Tally the lines in the entries where the string "AboutMe" appears, and write only the total.

....

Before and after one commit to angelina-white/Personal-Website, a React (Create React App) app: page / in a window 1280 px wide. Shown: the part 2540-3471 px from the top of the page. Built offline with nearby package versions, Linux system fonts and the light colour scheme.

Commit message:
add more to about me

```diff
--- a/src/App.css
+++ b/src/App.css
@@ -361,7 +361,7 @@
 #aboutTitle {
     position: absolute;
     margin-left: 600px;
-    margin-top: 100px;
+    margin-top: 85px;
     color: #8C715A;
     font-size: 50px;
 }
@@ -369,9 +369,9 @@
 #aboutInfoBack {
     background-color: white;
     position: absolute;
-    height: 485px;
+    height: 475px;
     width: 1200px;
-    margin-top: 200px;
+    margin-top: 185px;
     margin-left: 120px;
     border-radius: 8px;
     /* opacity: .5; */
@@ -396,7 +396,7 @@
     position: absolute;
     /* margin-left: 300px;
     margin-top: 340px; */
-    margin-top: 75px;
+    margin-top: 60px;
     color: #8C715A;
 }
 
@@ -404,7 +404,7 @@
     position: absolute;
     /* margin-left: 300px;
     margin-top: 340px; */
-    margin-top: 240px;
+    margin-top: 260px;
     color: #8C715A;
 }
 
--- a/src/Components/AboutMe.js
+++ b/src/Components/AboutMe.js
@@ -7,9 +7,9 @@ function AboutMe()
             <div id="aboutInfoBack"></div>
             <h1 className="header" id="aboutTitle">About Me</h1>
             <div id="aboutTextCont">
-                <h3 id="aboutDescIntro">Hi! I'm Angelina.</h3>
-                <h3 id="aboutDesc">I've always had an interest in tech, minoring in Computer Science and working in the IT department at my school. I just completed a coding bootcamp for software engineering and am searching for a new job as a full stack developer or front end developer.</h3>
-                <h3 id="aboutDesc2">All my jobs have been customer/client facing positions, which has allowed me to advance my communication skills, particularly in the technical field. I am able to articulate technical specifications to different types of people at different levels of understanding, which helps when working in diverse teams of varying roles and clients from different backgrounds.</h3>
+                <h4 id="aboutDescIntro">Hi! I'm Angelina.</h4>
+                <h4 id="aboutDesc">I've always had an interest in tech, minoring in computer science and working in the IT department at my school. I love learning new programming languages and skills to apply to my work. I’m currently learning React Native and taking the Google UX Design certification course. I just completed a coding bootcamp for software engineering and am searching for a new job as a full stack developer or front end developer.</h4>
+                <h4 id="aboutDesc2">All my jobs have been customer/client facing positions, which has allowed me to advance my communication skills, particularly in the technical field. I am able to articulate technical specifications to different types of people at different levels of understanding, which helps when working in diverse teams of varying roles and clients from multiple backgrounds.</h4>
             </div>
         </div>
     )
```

....

**EXERCISE RESPONSE:** 3